-- Opening Marker --
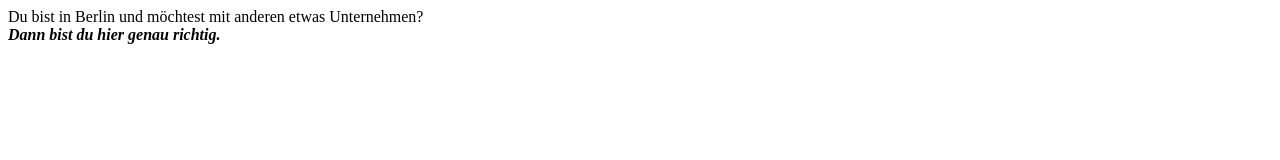
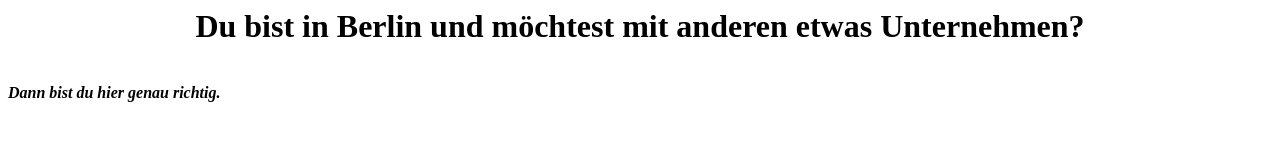
Before and after one commit to TyronTyrann/TyronTyrann.github.io, a plain HTML site: page index.html in a window 1280 px wide. Drawn offline with Linux system fonts and the light colour scheme.

Commit message:
Update index.html

```diff
--- a/index.html
+++ b/index.html
@@ -5,7 +5,7 @@
   </head>
   <body>
 
-   Du bist in Berlin und möchtest mit anderen etwas Unternehmen?
+    <h1 align=center>Du bist in Berlin und möchtest mit anderen etwas Unternehmen? </h1>
     <br><b><i>Dann bist du hier genau richtig.</i></b>
 
 
```
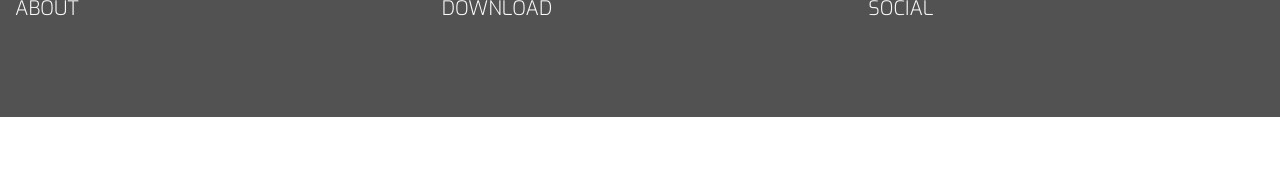
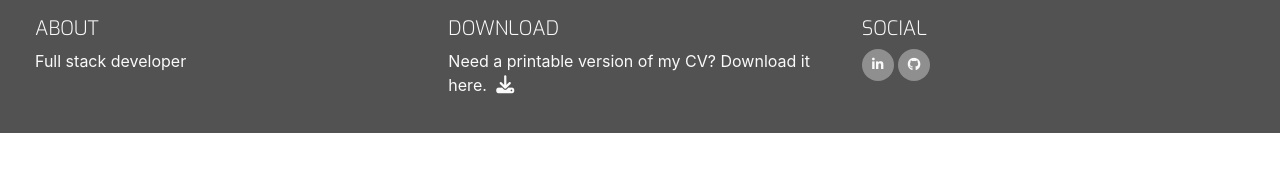
Before and after one commit to WojtekKamilowski/CI_B_CV, a plain HTML site: page index.html in a window 1280 px wide. Shown: the part 372-544 px from the top of the page. Drawn offline with nearby package versions, Linux system fonts and the light colour scheme.

Commit message:
Fill in the footer content

```diff
--- a/assets/css/style.css
+++ b/assets/css/style.css
@@ -39,6 +39,10 @@ h4 {
     font-family: "Exo", sans-serif;
     font-weight: 300;
     color: #fafafa;
+}
+
+.inline-block {
+    display: inline-block;
 }
 
 /* -------------------------------------Heading */
@@ -158,3 +162,46 @@ footer {
     min-height: 120px;
     margin: 0;
 }
+
+.cv-pdf i {
+    font-size: 18px;
+    color: #fafafa;
+    text-align: center;
+    padding-left: 5px;
+    transition: all 0.35s ease-in-out;
+    -moz-transition: all 0.35s ease-in-out;
+    -webkit-transition: all 0.35s ease-in-out;
+    -o-transition: all 0.35s ease-in-out;
+}
+
+.cv-pdf i:hover {
+    color: #e84610;
+}
+
+.social-links {
+    padding-bottom: 15px;
+}
+
+.social-links li a i {
+    width: 32px;
+    height: 32px;
+    padding: 12px 0;
+    border-radius: 50%;
+    font-size: 13px;
+    line-height: 7px;
+    text-align: center;
+    color: #fafafa;
+    background: #8f8f8f;
+    transition: all 0.35s ease-in-out;
+    -moz-transition: all 0.35s ease-in-out;
+    -webkit-transition: all 0.35s ease-in-out;
+    -o-transition: all 0.35s ease-in-out;
+}
+
+.social-links li a i:hover {
+    background: #e84610;
+}
+
+#footer-details {
+    padding: 20px;
+}
--- a/index.html
+++ b/index.html
@@ -48,15 +48,38 @@
 
     </section>
     <footer class="container-fluid">
-        <div class="row">
+        <div id="footer-details" class="row">
             <div class="col-sm-4">
                 <h5 class="uppercase general-sub">About</h5>
+                <p class="inline-block">
+                    Full stack developer
+                </p>
             </div>
             <div class="col-sm-4">
                 <h5 class="uppercase general-sub">Download</h5>
+                <p class="inline-block">Need a printable version of my CV? Download it here.
+                    <a href="#" target="_blank" class="cv-pdf">
+                        <i class="fa fa-download" aria-hidden="true"></i>
+                        <span class="sr-only">Download link.</span>
+                    </a>
+                </p>
             </div>
             <div class="col-sm-4">
                 <h5 class="uppercase general-sub">Social</h5>
+                <ul class="list-inline social-links">
+                    <li class="list-inline-item">
+                        <a target="_blank" href="#">
+                            <i class="fa fa-linkedin" aria-hidden="true"></i>
+                            <span class="sr-only">Linkedin</span>
+                        </a>
+                    </li>
+                    <li class="list-inline-item">
+                        <a target="_blank" href="#">
+                            <i class="fa fa-github" aria-hidden="true"></i>
+                            <span class="sr-only">Github</span>
+                        </a>
+                    </li>
+                </ul>
             </div>
         </div>
     </footer>
```
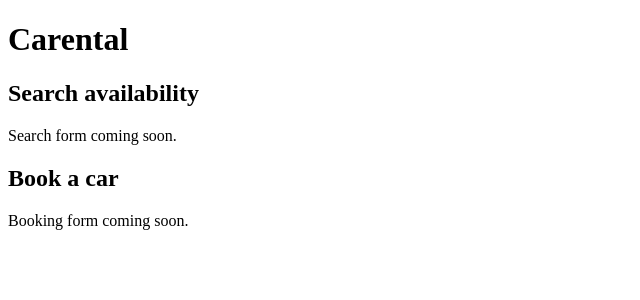
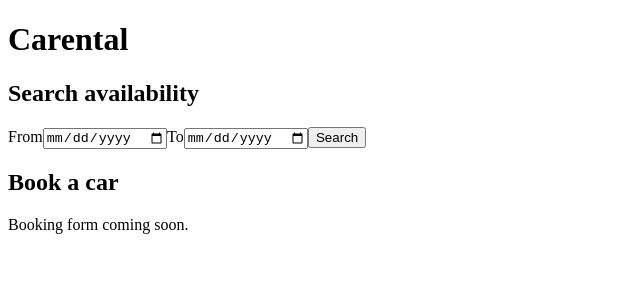
Before and after one commit to Antimjain/carrental, a React (Vite) app in the folder frontend/: page / in a window 1280 px wide. Shown: the top 300 px of the page, without its empty margins (0-640 px from the left). Built offline with nearby package versions, Linux system fonts and the light colour scheme; the HTML template or start-up script is replaced by a standard one.

Commit message:
Build the availability search screen
Add a date range form that calls the availability API and lists each
car with its stock, total price and average day price.

```diff
--- a/frontend/src/components/AvailabilitySearch.jsx
+++ b/frontend/src/components/AvailabilitySearch.jsx
@@ -1,8 +1,71 @@
+import { useState } from 'react';
+import { getAvailability } from '../api';
+
 function AvailabilitySearch() {
+  const [startDate, setStartDate] = useState('');
+  const [endDate, setEndDate] = useState('');
+  const [cars, setCars] = useState([]);
+  const [error, setError] = useState('');
+  const [searched, setSearched] = useState(false);
+
+  async function handleSubmit(e) {
+    e.preventDefault();
+    setError('');
+    try {
+      const result = await getAvailability(startDate, endDate);
+      if (Array.isArray(result)) {
+        setCars(result);
+      } else {
+        setError(result.message || 'Could not load availability');
+        setCars([]);
+      }
+      setSearched(true);
+    } catch (err) {
+      setError('Could not reach the server');
+    }
+  }
+
   return (
     <section>
       <h2>Search availability</h2>
-      <p>Search form coming soon.</p>
+      <form onSubmit={handleSubmit}>
+        <label>
+          From
+          <input type="date" value={startDate} onChange={(e) => setStartDate(e.target.value)} required />
+        </label>
+        <label>
+          To
+          <input type="date" value={endDate} onChange={(e) => setEndDate(e.target.value)} required />
+        </label>
+        <button type="submit">Search</button>
+      </form>
+
+      {error && <p>{error}</p>}
+
+      {searched && !error && cars.length === 0 && <p>No cars available for these dates.</p>}
+
+      {cars.length > 0 && (
+        <table>
+          <thead>
+            <tr>
+              <th>Car</th>
+              <th>Available</th>
+              <th>Total price</th>
+              <th>Average day price</th>
+            </tr>
+          </thead>
+          <tbody>
+            {cars.map((car) => (
+              <tr key={car.id}>
+                <td>{car.brand} {car.model}</td>
+                <td>{car.availableStock}</td>
+                <td>${car.totalPrice}</td>
+                <td>${car.averageDayPrice}</td>
+              </tr>
+            ))}
+          </tbody>
+        </table>
+      )}
     </section>
   );
 }
```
-- Closing Marker --
§ **What is needed**
Leave out the pictures and repeat the remaining data exactly.

§ **Solution to the exercise**
Before and after one commit to TyronTyrann/TyronTyrann.github.io, a plain HTML site: page index.html in a window 1280 px wide. Drawn offline with Linux system fonts and the light colour scheme.

Commit message:
Update index.html

```diff
--- a/index.html
+++ b/index.html
@@ -5,7 +5,7 @@
   </head>
   <body>
 
-   Du bist in Berlin und möchtest mit anderen etwas Unternehmen?
+    <h1 align=center>Du bist in Berlin und möchtest mit anderen etwas Unternehmen? </h1>
     <br><b><i>Dann bist du hier genau richtig.</i></b>
 
 
```
Before and after one commit to WojtekKamilowski/CI_B_CV, a plain HTML site: page index.html in a window 1280 px wide. Shown: the part 372-544 px from the top of the page. Drawn offline with nearby package versions, Linux system fonts and the light colour scheme.

Commit message:
Fill in the footer content

```diff
--- a/assets/css/style.css
+++ b/assets/css/style.css
@@ -39,6 +39,10 @@ h4 {
     font-family: "Exo", sans-serif;
     font-weight: 300;
     color: #fafafa;
+}
+
+.inline-block {
+    display: inline-block;
 }
 
 /* -------------------------------------Heading */
@@ -158,3 +162,46 @@ footer {
     min-height: 120px;
     margin: 0;
 }
+
+.cv-pdf i {
+    font-size: 18px;
+    color: #fafafa;
+    text-align: center;
+    padding-left: 5px;
+    transition: all 0.35s ease-in-out;
+    -moz-transition: all 0.35s ease-in-out;
+    -webkit-transition: all 0.35s ease-in-out;
+    -o-transition: all 0.35s ease-in-out;
+}
+
+.cv-pdf i:hover {
+    color: #e84610;
+}
+
+.social-links {
+    padding-bottom: 15px;
+}
+
+.social-links li a i {
+    width: 32px;
+    height: 32px;
+    padding: 12px 0;
+    border-radius: 50%;
+    font-size: 13px;
+    line-height: 7px;
+    text-align: center;
+    color: #fafafa;
+    background: #8f8f8f;
+    transition: all 0.35s ease-in-out;
+    -moz-transition: all 0.35s ease-in-out;
+    -webkit-transition: all 0.35s ease-in-out;
+    -o-transition: all 0.35s ease-in-out;
+}
+
+.social-links li a i:hover {
+    background: #e84610;
+}
+
+#footer-details {
+    padding: 20px;
+}
--- a/index.html
+++ b/index.html
@@ -48,15 +48,38 @@
 
     </section>
     <footer class="container-fluid">
-        <div class="row">
+        <div id="footer-details" class="row">
             <div class="col-sm-4">
                 <h5 class="uppercase general-sub">About</h5>
+                <p class="inline-block">
+                    Full stack developer
+                </p>
             </div>
             <div class="col-sm-4">
                 <h5 class="uppercase general-sub">Download</h5>
+                <p class="inline-block">Need a printable version of my CV? Download it here.
+                    <a href="#" target="_blank" class="cv-pdf">
+                        <i class="fa fa-download" aria-hidden="true"></i>
+                        <span class="sr-only">Download link.</span>
+                    </a>
+                </p>
             </div>
             <div class="col-sm-4">
                 <h5 class="uppercase general-sub">Social</h5>
+                <ul class="list-inline social-links">
+                    <li class="list-inline-item">
+                        <a target="_blank" href="#">
+                            <i class="fa fa-linkedin" aria-hidden="true"></i>
+                            <span class="sr-only">Linkedin</span>
+                        </a>
+                    </li>
+                    <li class="list-inline-item">
+                        <a target="_blank" href="#">
+                            <i class="fa fa-github" aria-hidden="true"></i>
+                            <span class="sr-only">Github</span>
+                        </a>
+                    </li>
+                </ul>
             </div>
         </div>
     </footer>
```
Before and after one commit to Antimjain/carrental, a React (Vite) app in the folder frontend/: page / in a window 1280 px wide. Shown: the top 300 px of the page, without its empty margins (0-640 px from the left). Built offline with nearby package versions, Linux system fonts and the light colour scheme; the HTML template or start-up script is replaced by a standard one.

Commit message:
Build the availability search screen
Add a date range form that calls the availability API and lists each
car with its stock, total price and average day price.

```diff
--- a/frontend/src/components/AvailabilitySearch.jsx
+++ b/frontend/src/components/AvailabilitySearch.jsx
@@ -1,8 +1,71 @@
+import { useState } from 'react';
+import { getAvailability } from '../api';
+
 function AvailabilitySearch() {
+  const [startDate, setStartDate] = useState('');
+  const [endDate, setEndDate] = useState('');
+  const [cars, setCars] = useState([]);
+  const [error, setError] = useState('');
+  const [searched, setSearched] = useState(false);
+
+  async function handleSubmit(e) {
+    e.preventDefault();
+    setError('');
+    try {
+      const result = await getAvailability(startDate, endDate);
+      if (Array.isArray(result)) {
+        setCars(result);
+      } else {
+        setError(result.message || 'Could not load availability');
+        setCars([]);
+      }
+      setSearched(true);
+    } catch (err) {
+      setError('Could not reach the server');
+    }
+  }
+
   return (
     <section>
       <h2>Search availability</h2>
-      <p>Search form coming soon.</p>
+      <form onSubmit={handleSubmit}>
+        <label>
+          From
+          <input type="date" value={startDate} onChange={(e) => setStartDate(e.target.value)} required />
+        </label>
+        <label>
+          To
+          <input type="date" value={endDate} onChange={(e) => setEndDate(e.target.value)} required />
+        </label>
+        <button type="submit">Search</button>
+      </form>
+
+      {error && <p>{error}</p>}
+
+      {searched && !error && cars.length === 0 && <p>No cars available for these dates.</p>}
+
+      {cars.length > 0 && (
+        <table>
+          <thead>
+            <tr>
+              <th>Car</th>
+              <th>Available</th>
+              <th>Total price</th>
+              <th>Average day price</th>
+            </tr>
+          </thead>
+          <tbody>
+            {cars.map((car) => (
+              <tr key={car.id}>
+                <td>{car.brand} {car.model}</td>
+                <td>{car.availableStock}</td>
+                <td>${car.totalPrice}</td>
+                <td>${car.averageDayPrice}</td>
+              </tr>
+            ))}
+          </tbody>
+        </table>
+      )}
     </section>
   );
 }
```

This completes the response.